In light of the question on vaccines and the subsequent citations, I wanted to recommend a report, written by Seth Shulman, back in 2002. It’s called “Trouble on the Endless Frontier: Science, Invention and the Erosion of the
Technological Commons.” It later evolved into this book “Owning the Future” (see https://www.amazon.com/Owning-Future-Staking-Knowledge-Frontier/dp/03958...). Anyway, in the introduction, Shulman makes a powerful point about the changing ecosystem of ideas,
ownership, and patents. This is likely old news to many in the policy innovation community, but it was quite illuminating to me when I started paying attention to these topics in the early 2000s. The relevant quote is below.
“For a number of reasons, the landscape of scientific research has changed significantly over the past few decades as industrialized nations shift toward a knowledge-based economy. From U.S. Supreme Court rulings to international trade negotiations, the United
States has led the rest of the world in moving swiftly to institutionalize the notion of knowledge as a commodity. Many of the key decisions that furthered this institutionalization have come about with little public debate and with remarkably little foresight
about their potential long-term consequences.
An oft-cited example from a previous, revered generation of scientists illustrates the virtual sea change that has occurred in our notions about ownership and proprietary claims in high-tech research. In 1954, when Jonas Salk developed a polio vaccine, he never
for a moment considered the idea of pursuing individual ownership rights to the discovery. Nor did Salk imagine the idea of licensing the vaccine in an effort to personally control the direction of future research in the field. In fact, Salk’s funder, the
March of Dimes, prohibited patenting or the receipt of royalties on the results of its research projects.

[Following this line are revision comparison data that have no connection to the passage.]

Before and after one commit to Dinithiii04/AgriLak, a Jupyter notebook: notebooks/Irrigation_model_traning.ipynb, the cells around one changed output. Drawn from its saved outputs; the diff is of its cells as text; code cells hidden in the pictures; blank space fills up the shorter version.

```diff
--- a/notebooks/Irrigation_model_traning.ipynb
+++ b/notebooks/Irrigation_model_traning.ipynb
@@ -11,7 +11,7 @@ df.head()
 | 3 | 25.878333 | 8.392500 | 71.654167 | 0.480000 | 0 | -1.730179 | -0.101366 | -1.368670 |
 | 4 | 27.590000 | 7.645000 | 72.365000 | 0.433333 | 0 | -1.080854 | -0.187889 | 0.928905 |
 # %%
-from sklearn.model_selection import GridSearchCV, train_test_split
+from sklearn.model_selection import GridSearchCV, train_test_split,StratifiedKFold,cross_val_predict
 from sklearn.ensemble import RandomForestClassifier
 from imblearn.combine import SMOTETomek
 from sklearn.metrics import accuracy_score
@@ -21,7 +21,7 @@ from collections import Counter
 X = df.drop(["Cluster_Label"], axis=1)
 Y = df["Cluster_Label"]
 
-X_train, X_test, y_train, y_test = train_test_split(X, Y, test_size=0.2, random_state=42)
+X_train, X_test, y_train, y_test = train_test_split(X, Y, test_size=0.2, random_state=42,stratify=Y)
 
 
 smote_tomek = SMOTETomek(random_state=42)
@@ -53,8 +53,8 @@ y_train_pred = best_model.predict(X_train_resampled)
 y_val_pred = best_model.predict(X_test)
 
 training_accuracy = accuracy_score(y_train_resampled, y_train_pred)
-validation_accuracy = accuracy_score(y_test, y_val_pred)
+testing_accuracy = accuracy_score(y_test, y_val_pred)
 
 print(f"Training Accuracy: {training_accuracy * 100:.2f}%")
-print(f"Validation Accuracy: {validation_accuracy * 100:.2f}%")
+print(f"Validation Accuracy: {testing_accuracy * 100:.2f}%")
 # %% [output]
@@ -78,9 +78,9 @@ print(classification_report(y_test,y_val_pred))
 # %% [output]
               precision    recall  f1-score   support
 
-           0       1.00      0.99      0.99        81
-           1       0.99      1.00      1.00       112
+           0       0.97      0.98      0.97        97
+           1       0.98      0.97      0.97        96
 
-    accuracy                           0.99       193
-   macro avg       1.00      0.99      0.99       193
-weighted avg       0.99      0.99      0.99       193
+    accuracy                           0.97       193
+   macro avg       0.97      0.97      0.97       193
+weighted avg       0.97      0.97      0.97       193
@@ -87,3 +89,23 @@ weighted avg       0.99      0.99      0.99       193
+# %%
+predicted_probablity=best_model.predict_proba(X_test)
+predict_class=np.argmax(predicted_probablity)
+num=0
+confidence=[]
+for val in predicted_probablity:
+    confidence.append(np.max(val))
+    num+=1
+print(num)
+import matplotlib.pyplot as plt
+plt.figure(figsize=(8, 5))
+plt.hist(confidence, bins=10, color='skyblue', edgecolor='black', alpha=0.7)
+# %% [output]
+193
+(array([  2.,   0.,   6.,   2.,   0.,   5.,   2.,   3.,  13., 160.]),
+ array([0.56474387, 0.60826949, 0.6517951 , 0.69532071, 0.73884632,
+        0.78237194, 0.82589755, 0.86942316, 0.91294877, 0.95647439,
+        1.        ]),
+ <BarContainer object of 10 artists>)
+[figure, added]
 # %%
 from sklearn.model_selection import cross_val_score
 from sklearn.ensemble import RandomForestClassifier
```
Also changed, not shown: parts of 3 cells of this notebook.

When Edward R. Murrow, the renowned television commentator of the day, asked, “Who will control the new pharmaceutical?” Salk replied that, naturally, the discovery belonged to the public. “There is no
patent,” he said. “Could you patent the sun?” This story bears repeating for the contrast it offers to the contemporary research environment. In the 1990s, for example, a biochemist named Donald Young and his team at the University of Rochester conducted
pioneering work to help understand the Cox-2 enzyme. Unlike Salk, however, this team sought—and, in April 2000 won—a patent on their research. The result: a bitter, ongoing, multi-million dollar lawsuit involving Young, the University of Rochester, and two
pharmaceutical companies that have brought to market a new class of painkillers—the Cox-2 inhibitors—that block the action of this enzyme. Officials at the University of Rochester contend that Young’s seminal research should entitle them to billions of dollars
in royalties on any drugs relating to the Cox-2 enzyme that result during the patent’s 17-year term. When Gerald P. Dodson, a lawyer representing the University of Rochester, was interviewed by the press, he said the university was thrilled with the situation.
“Imagine waking up in the morning and having a patent on aspirin,” Dodson said. “Well, these people at Rochester woke up this morning and have a patent on a substitute for aspirin that is even better" (Shulman, 2002, pp. 5-6).
Stephen M. Fiore, Ph.D.
Director, Cognitive Sciences Laboratory, Institute for Simulation & Training (http://csl.ist.ucf.edu/)
University of Central Florida